WHAT NEEDS TO BE DONE -> Which of the lines below holds the string "word"? Copy every line that does.

SOURCE MATERIAL ->
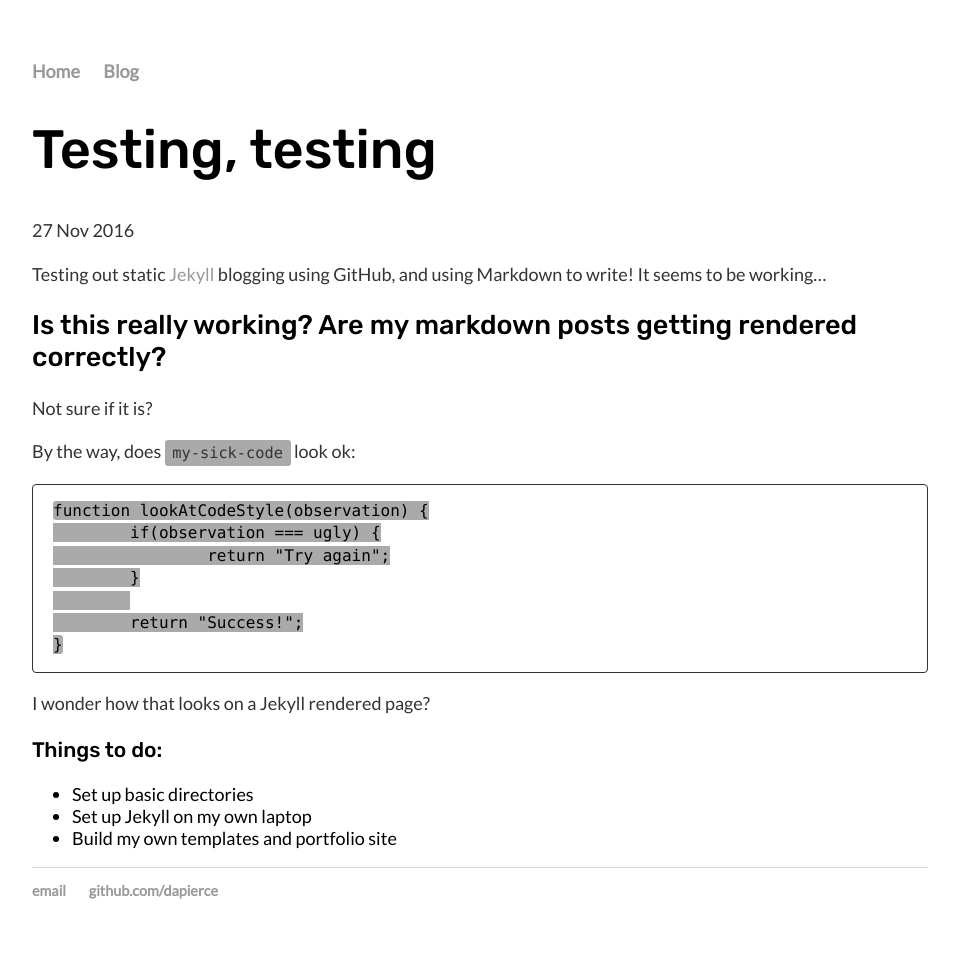
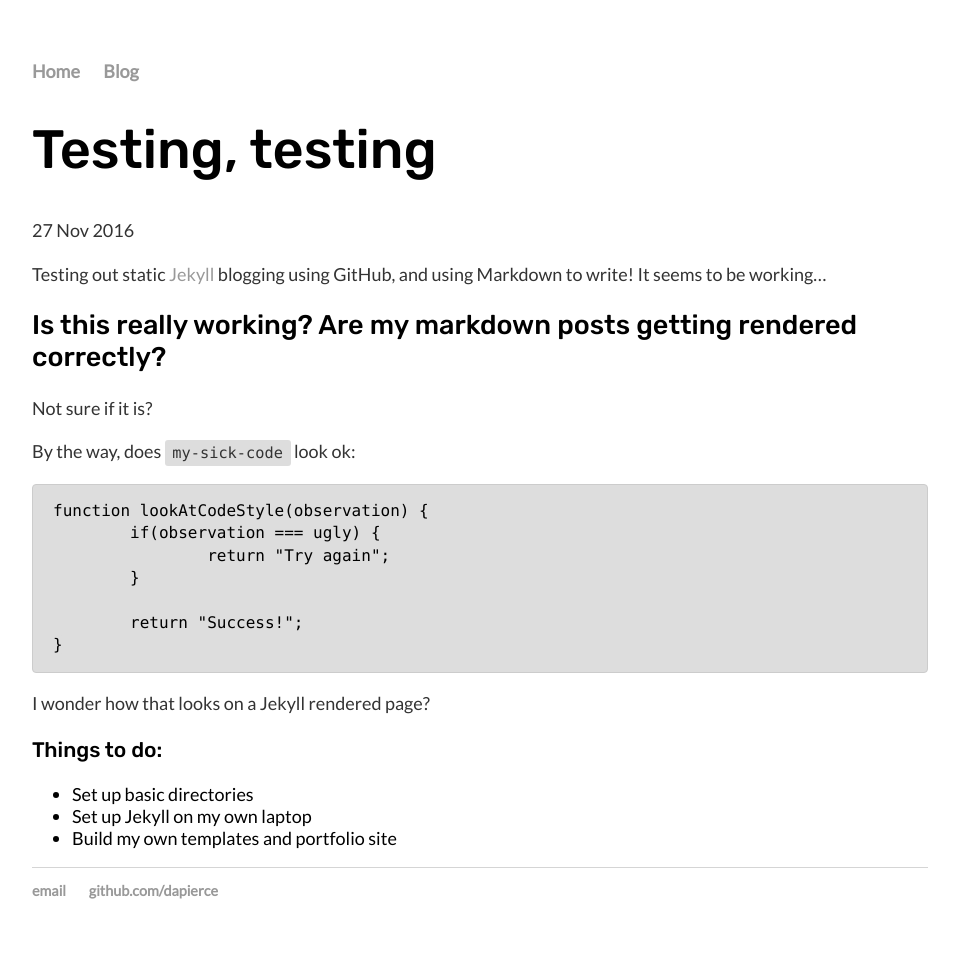
Before and after one commit to dapierce/dapierce.github.io-archive, a Jekyll site: the page built from _posts/2016-11-27-testing.md, in a window 1280 px wide. Shown: the whole page, without its empty margins (160-1119 px from the left). Built offline with Jekyll 4.4.1, drawn with Linux system fonts in a browser that asks for light colours.

Commit message:
Update main.css

```diff
--- a/css/main.css
+++ b/css/main.css
@@ -61,7 +61,7 @@ code {
   font-size: 85%;
   /*color: #bf616a;*/
   /*background: darken(#261e16, 7.5%);*/
-  background-color: #aaa;
+  background-color: #ddd;
   border-radius: 3px;
 }
 pre {
@@ -74,7 +74,8 @@ pre {
   white-space: pre-wrap;
   word-break: break-all;
   word-wrap: break-word;
-  border: #333 1px solid;
+  background-color: #ddd;
+  border: #ccc 1px solid;
 /*  background-color: #f9f9f9;*/
 }
 pre code {
```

ANSWER BOX ->
   word-break: break-all;
   word-wrap: break-word;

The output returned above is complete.